== Segment start ==
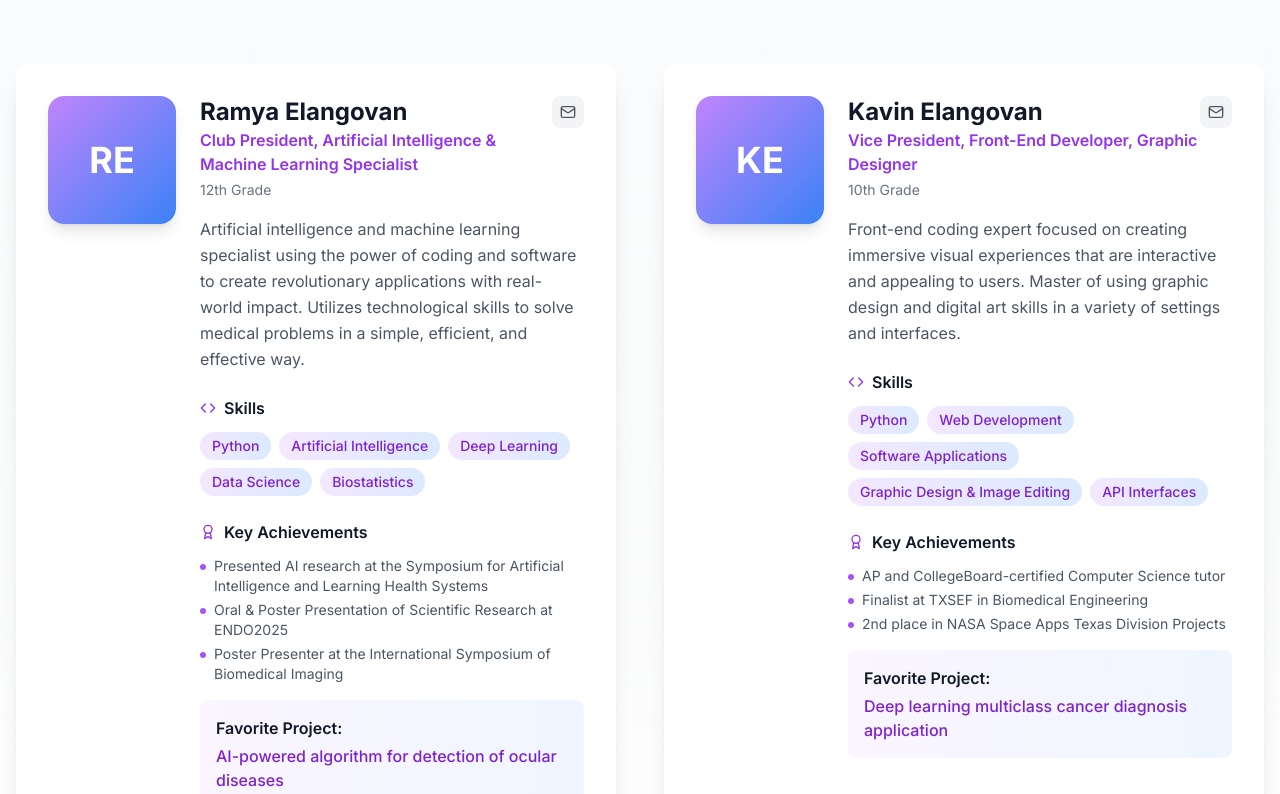
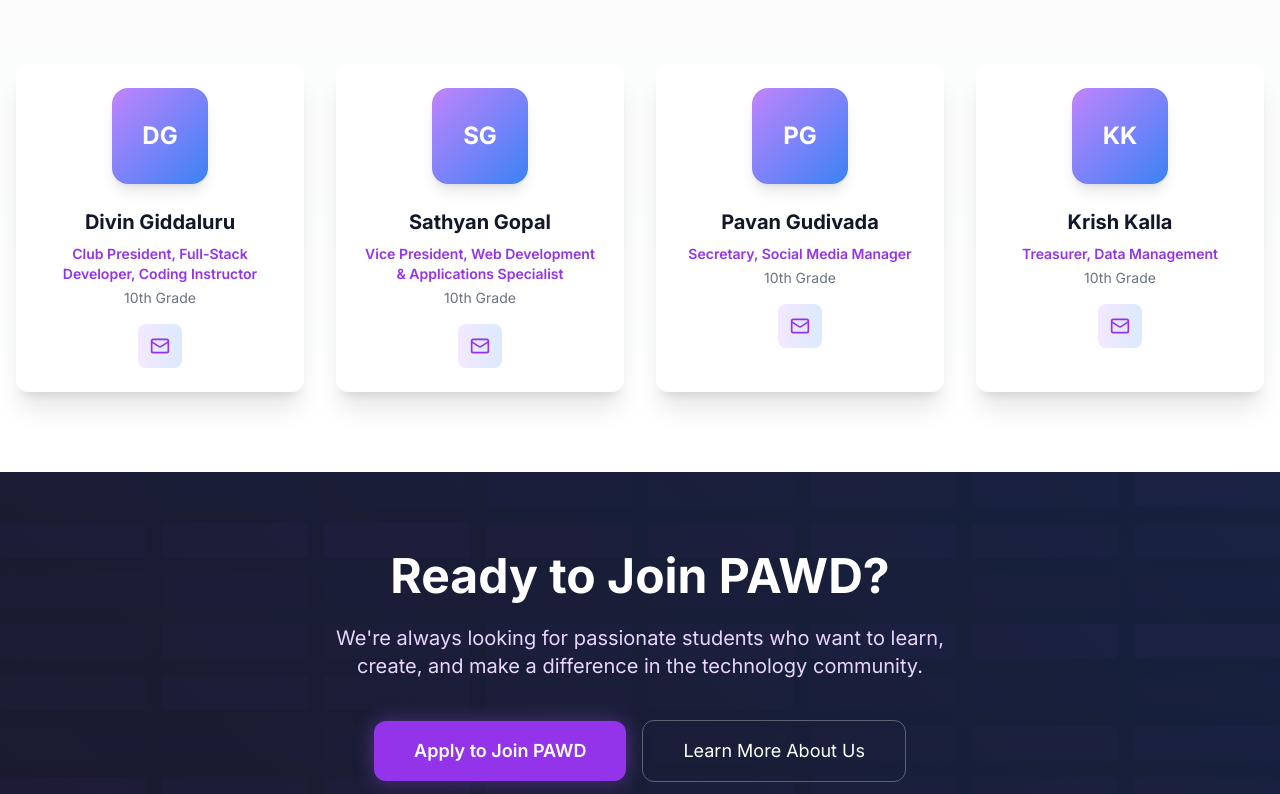
Before and after one commit to programmingcvhs/programmingcvhs.github.io, a Next.js app: page /team in a window 1280 px wide. Shown: the part 846-1640 px from the top of the page. Built offline with nearby package versions, Linux system fonts and the light colour scheme.

Commit message:
Update page.tsx

```diff
--- a/app/team/page.tsx
+++ b/app/team/page.tsx
@@ -1,66 +1,46 @@
 'use client'
 
 import { motion } from 'framer-motion'
-import { Mail, Award, Code, Heart } from 'lucide-react'
+import { Mail, Heart } from 'lucide-react'
 import { Card } from '@/components/ui/Card'
 
-// Team members data - easy to map over
+// Team members data - simplified to only include essential info
 const teamMembers = [
   {
     id: 1,
-    name: "Ramya Elangovan",
-    role: "Club President, Artificial Intelligence & Machine Learning Specialist",
-    grade: "12th Grade",
-    bio: "Artificial intelligence and machine learning specialist using the power of coding and software to create revolutionary applications with real-world impact. Utilizes technological skills to solve medical problems in a simple, efficient, and effective way.",
-    skills: ["Python", "Artificial Intelligence", "Deep Learning", "Data Science", "Biostatistics"],
-    image: "/api/placeholder/400/400",
-    achievements: ["Presented AI research at the Symposium for Artificial Intelligence and Learning Health Systems", "Oral & Poster Presentation of Scientific Research at ENDO2025", "Poster Presenter at the International Symposium of Biomedical Imaging"],
+    name: "Divin Giddaluru",
+    role: "Club President, Full-Stack Developer, Coding Instructor",
+    grade: "10th Grade",
     social: {
-      email: "s1828320@online.houstonisd.org"
-    },
-    favoriteProject: "AI-powered algorithm for detection of ocular diseases"
+      email: "s1889490@online.houstonisd.org"
+    }
   },
   {
     id: 2,
-    name: "Kavin Elangovan",
-    role: "Vice President, Front-End Developer, Graphic Designer",
+    name: "Sathyan Gopal",
+    role: "Vice President, Web Development & Applications Specialist",
     grade: "10th Grade",
-    bio: "Front-end coding expert focused on creating immersive visual experiences that are interactive and appealing to users. Master of using graphic design and digital art skills in a variety of settings and interfaces.",
-    skills: ["Python", "Web Development", "Software Applications", "Graphic Design & Image Editing", "API Interfaces"],
-    image: "/api/placeholder/400/400",
-    achievements: ["AP and CollegeBoard-certified Computer Science tutor", "Finalist at TXSEF in Biomedical Engineering", "2nd place in NASA Space Apps Texas Division Projects"],
     social: {
-      email: "s1831922@online.houstonisd.org"
-    },
-    favoriteProject: "Deep learning multiclass cancer diagnosis application"
+      email: "s1885796@online.houstonisd.org"
+    }
   },
   {
     id: 3,
-    name: "Divin Giddaluru",
-    role: "Secretary, Full-Stack Developer, Coding Instructor",
+    name: "Pavan Gudivada",
+    role: "Secretary, Social Media Manager",
     grade: "10th Grade",
-    bio: "Developer and AI enthusiast using technology to make education and information more accessible. Experienced in web development, machine learning, and digital accessibility, with a focus on building inclusive, user-centered tools.",
-    skills: ["Frontend Development", "Artificial Intelligence", "Backend Development", "Computer Vision", "Cloud Integration"],
-    image: "/api/placeholder/400/400",
-    achievements: ["PCAP & JSA-Certified Associated in Python & JS Programming", "Finalist at SEFH in Physics & Astronomy", "Nationally-Ranked 22nd in PicoCTF Cybersecurity Competition"],
     social: {
-      email: "s1889490@online.houstonisd.org"
-    },
-    favoriteProject: "The website you're on right now 😉"
+      email: "s2037896@online.houstonisd.org"
+    }
   },
   {
     id: 4,
-    name: "Sathyan Gopal",
-    role: "Treasurer, Web Development & Applications Specialist",
+    name: "Krish Kalla",
+    role: "Treasurer, Data Management",
     grade: "10th Grade",
-    bio: "Experienced programmer in Python and Java languages to create practical and impactful applications. Financially-skilled manager of resources and data with both digital and real-world applicability.",
-    skills: ["Python", "Streamlit", "HTML/CSS/JS", "Web Development", "Data Management & Statistics"],
-    image: "/api/placeholder/400/400",
-    achievements: ["2nd Place in NASA Space Apps Texas Division Projects", "Finalist at SEFH in Physics & Astronomy", "Harvard-Certified in CS50 Curriculum"],
     social: {
-      email: "s1885796@online.houstonisd.org"
-    },
-    favoriteProject: "Integrated multifunctional AI chatbot"
+      email: "s1839398@online.houstonisd.org"
+    }
   }
 ]
 
@@ -121,7 +101,7 @@ export default function TeamPage() {
             </p>
           </motion.div>
 
-          <div className="grid lg:grid-cols-2 gap-12">
+          <div className="grid md:grid-cols-2 lg:grid-cols-4 gap-8">
             {teamMembers.map((member, index) => (
               <motion.div
                 key={member.id}
@@ -130,85 +110,37 @@ export default function TeamPage() {
                 viewport={{ once: true }}
                 transition={{ delay: index * 0.1, duration: 0.6 }}
               >
-                <Card className="p-8 shadow-xl bg-white border-0 hover:shadow-2xl transition-all duration-500 group hover:-translate-y-2 h-full">
-                  <div className="flex flex-col lg:flex-row gap-6">
+                <Card className="p-6 shadow-xl bg-white border-0 hover:shadow-2xl transition-all duration-500 group hover:-translate-y-2 h-full text-center">
                   {/* Profile Image */}
                   <motion.div
-                      className="flex-shrink-0"
+                    className="flex justify-center mb-6"
                     whileHover={{ scale: 1.05 }}
                     transition={{ type: "spring", stiffness: 400, damping: 10 }}
                   >
-                      <div className="w-32 h-32 bg-gradient-to-br from-purple-400 to-blue-500 rounded-2xl flex items-center justify-center text-white text-4xl font-bold shadow-lg">
+                    <div className="w-24 h-24 bg-gradient-to-br from-purple-400 to-blue-500 rounded-2xl flex items-center justify-center text-white text-2xl font-bold shadow-lg">
                       {member.name.split(' ').map(n => n[0]).join('')}
                     </div>
                   </motion.div>
 
                   {/* Member Info */}
-                    <div className="flex-1">
-                      <div className="flex items-start justify-between mb-4">
-                        <div>
-                          <h3 className="text-2xl font-bold text-gray-900 group-hover:text-purple-600 transition-colors">
+                  <div className="mb-4">
+                    <h3 className="text-xl font-bold text-gray-900 group-hover:text-purple-600 transition-colors mb-2">
                       {member.name}
                     </h3>
-                          <p className="text-purple-600 font-semibold mb-1">{member.role}</p>
-                          <p className="text-gray-500 text-sm">{member.grade}</p>
+                    <p className="text-purple-600 font-semibold mb-1 text-sm">{member.role}</p>
+                    <p className="text-gray-500 text-sm mb-4">{member.grade}</p>
                   </div>
 
                   {/* Social Links */}
-                        <div className="flex gap-2">
+                  <div className="flex justify-center">
                     <motion.a
                       href={`mailto:${member.social.email}`}
-                            className="p-2 bg-gray-100 hover:bg-purple-100 rounded-lg transition-colors"
+                      className="p-3 bg-gradient-to-r from-purple-100 to-blue-100 hover:from-purple-200 hover:to-blue-200 rounded-lg transition-colors"
                       whileHover={{ scale: 1.1 }}
                       whileTap={{ scale: 0.9 }}
                     >
-                            <Mail className="w-4 h-4 text-gray-600 hover:text-purple-600" />
+                      <Mail className="w-5 h-5 text-purple-600" />
                     </motion.a>
-                        </div>
-                      </div>
-
-                      <p className="text-gray-600 mb-6 leading-relaxed">{member.bio}</p>
-
-                      {/* Skills */}
-                      <div className="mb-6">
-                        <h4 className="font-semibold text-gray-900 mb-3 flex items-center">
-                          <Code className="w-4 h-4 mr-2 text-purple-600" />
-                          Skills
-                        </h4>
-                        <div className="flex flex-wrap gap-2">
-                          {member.skills.map((skill, skillIndex) => (
-                            <span
-                              key={skillIndex}
-                              className="px-3 py-1 bg-gradient-to-r from-purple-100 to-blue-100 text-purple-700 rounded-full text-sm font-medium"
-                            >
-                              {skill}
-                            </span>
-                          ))}
-                        </div>
-                      </div>
-
-                      {/* Achievements */}
-                      <div className="mb-4">
-                        <h4 className="font-semibold text-gray-900 mb-3 flex items-center">
-                          <Award className="w-4 h-4 mr-2 text-purple-600" />
-                          Key Achievements
-                        </h4>
-                        <ul className="space-y-1">
-                          {member.achievements.map((achievement, achievementIndex) => (
-                            <li key={achievementIndex} className="text-gray-600 text-sm flex items-start">
-                              <div className="w-1.5 h-1.5 bg-purple-500 rounded-full mr-2 mt-2 flex-shrink-0"></div>
-                              {achievement}
-                            </li>
-                          ))}
-                        </ul>
-                      </div>
-
-                      {/* Favorite Project */}
-                      <div className="p-4 bg-gradient-to-r from-purple-50 to-blue-50 rounded-lg">
-                        <h4 className="font-semibold text-gray-900 mb-1">Favorite Project:</h4>
-                        <p className="text-purple-700 font-medium">{member.favoriteProject}</p>
-                      </div>
-                    </div>
                   </div>
                 </Card>
               </motion.div>
```
Lines whose indentation alone changed are shown as unchanged.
== Segment end ==
About this exercise:
Copy out every line of the data that includes "NASA".

Output:
-    achievements: ["AP and CollegeBoard-certified Computer Science tutor", "Finalist at TXSEF in Biomedical Engineering", "2nd place in NASA Space Apps Texas Division Projects"],
-    achievements: ["2nd Place in NASA Space Apps Texas Division Projects", "Finalist at SEFH in Physics & Astronomy", "Harvard-Certified in CS50 Curriculum"],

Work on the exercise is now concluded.